You are welcome to submit bug reports via the GNU Wget bug tracker (see https://savannah.gnu.org/bugs/?func=additem&group=wget) or to our mailing list [email protected].
Visit https://lists.gnu.org/mailman/listinfo/bug-wget to get more info (how to subscribe, list archives, ...).
Before actually submitting a bug report, please try to follow a few simple guidelines.
Try to repeat the bug in as simple circumstances as possible. E.g. if
Wget crashes while downloading ‘
wget -rl0 -kKE -t5 --no-proxy http://example.com -o /tmp/log’, you should try to see if the crash is
repeatable, and if will occur with a simpler set of options. You might
even try to start the download at the page where the crash occurred to
see if that page somehow triggered the crash.
Also, while I will probably be interested to know the contents of your
.wgetrc file, just dumping it into the debug message is probably
a bad idea.
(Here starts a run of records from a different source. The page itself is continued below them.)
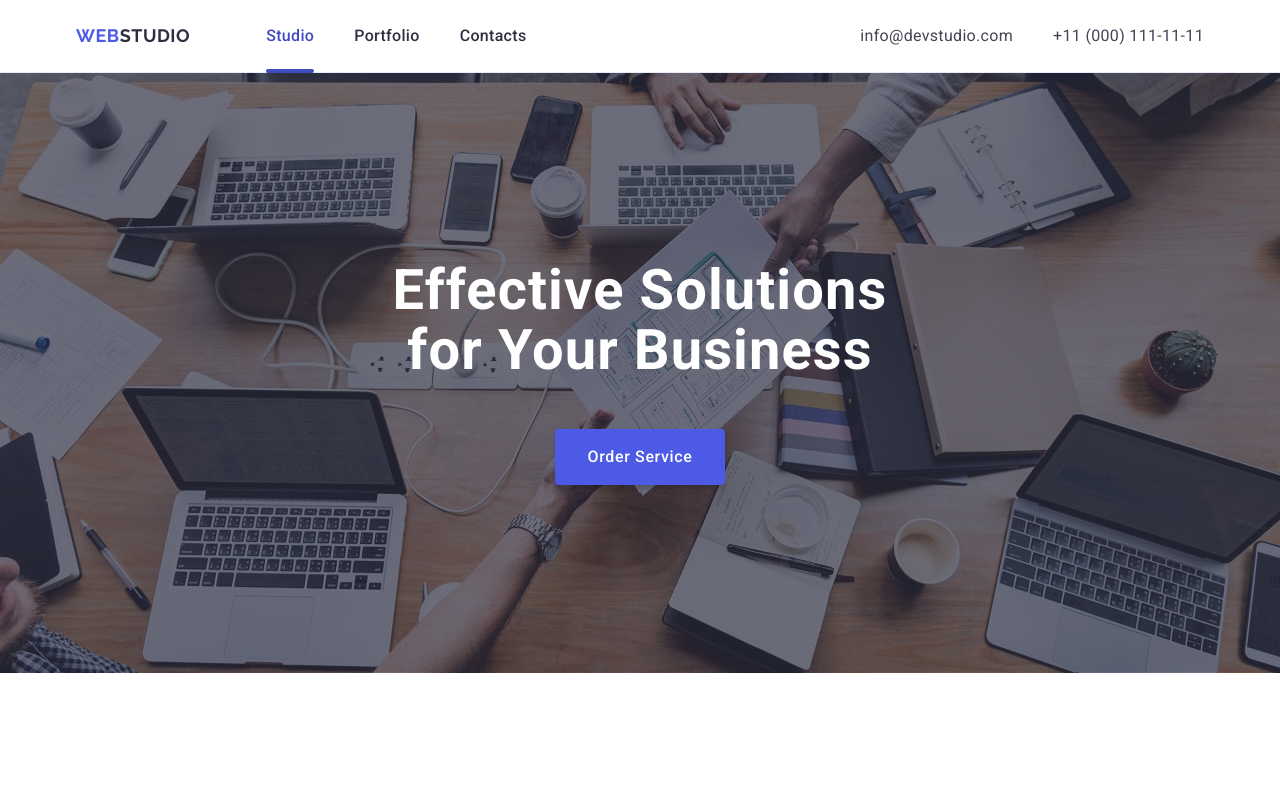
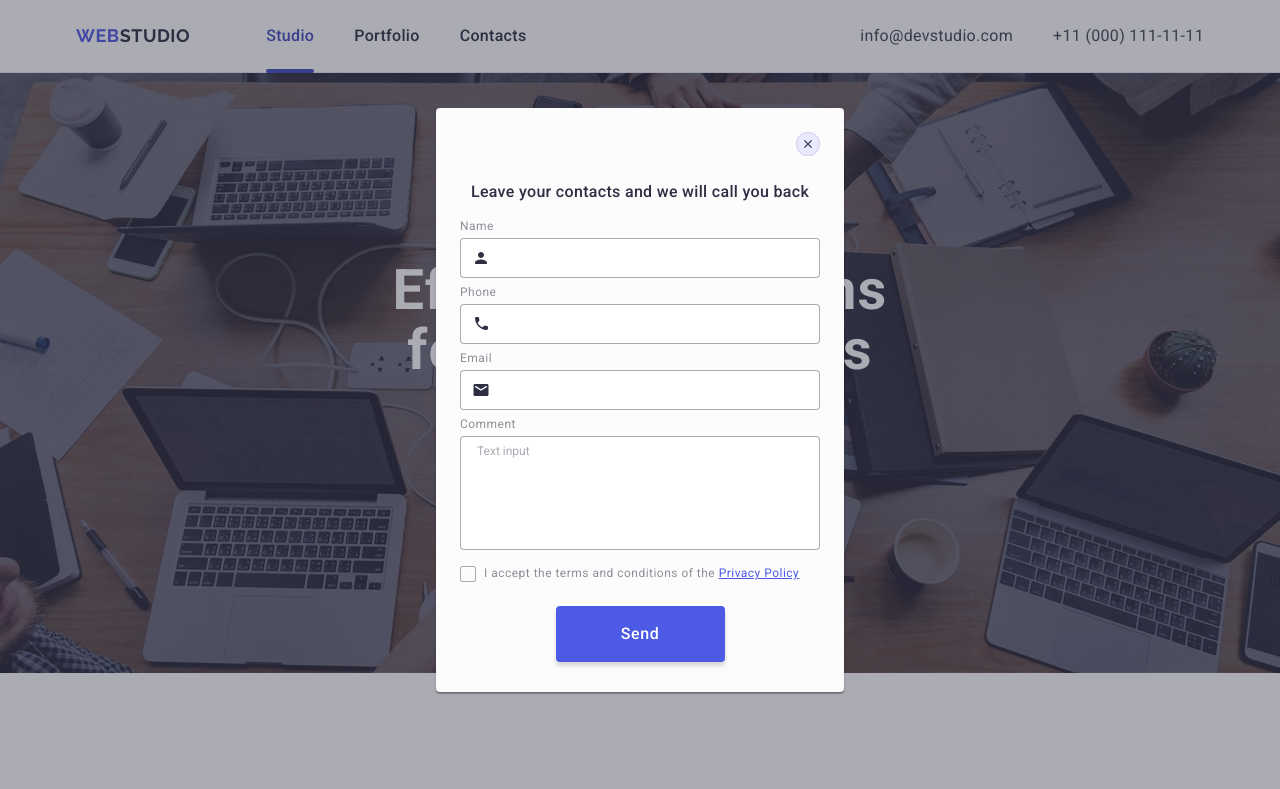
Before and after one commit to yuliiayarova/goit-markup-hw-05, a plain HTML site: page index.html in a window 1280 px wide. Shown: the top 789 px of the page. Drawn offline with nearby package versions, Linux system fonts and the light colour scheme.

Commit message:
update html

```diff
--- a/index.html
+++ b/index.html
@@ -491,7 +491,7 @@
       </div>
     </footer>
 
-    <div class="modal-overlay">
+    <div class="modal-overlay is-open">
       <div class="modal">
         <div class="modal-btn">
           <button class="modal-btn-close" type="button">
```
Instead, you should first try to see if the bug repeats
.wgetrc moved out of the way. Only if it turns out that
.wgetrc settings affect the bug, mail me the relevant parts of
Please start Wget with ‘
-d’ option and send us the resulting
output (or relevant parts thereof). If Wget was compiled without
debug support, recompile it—it is much easier to trace bugs
with debug support on.
Note: please make sure to remove any potentially sensitive information
from the debug log before sending it to the bug address. The
-d won’t go out of its way to collect sensitive information,
but the log will contain a fairly complete transcript of Wget’s
communication with the server, which may include passwords and pieces
of downloaded data. Since the bug address is publically archived, you
may assume that all bug reports are visible to the public.
gdb `which wget` coreand type
whereto get the backtrace. This may not work if the system administrator has disabled core files, but it is safe to try.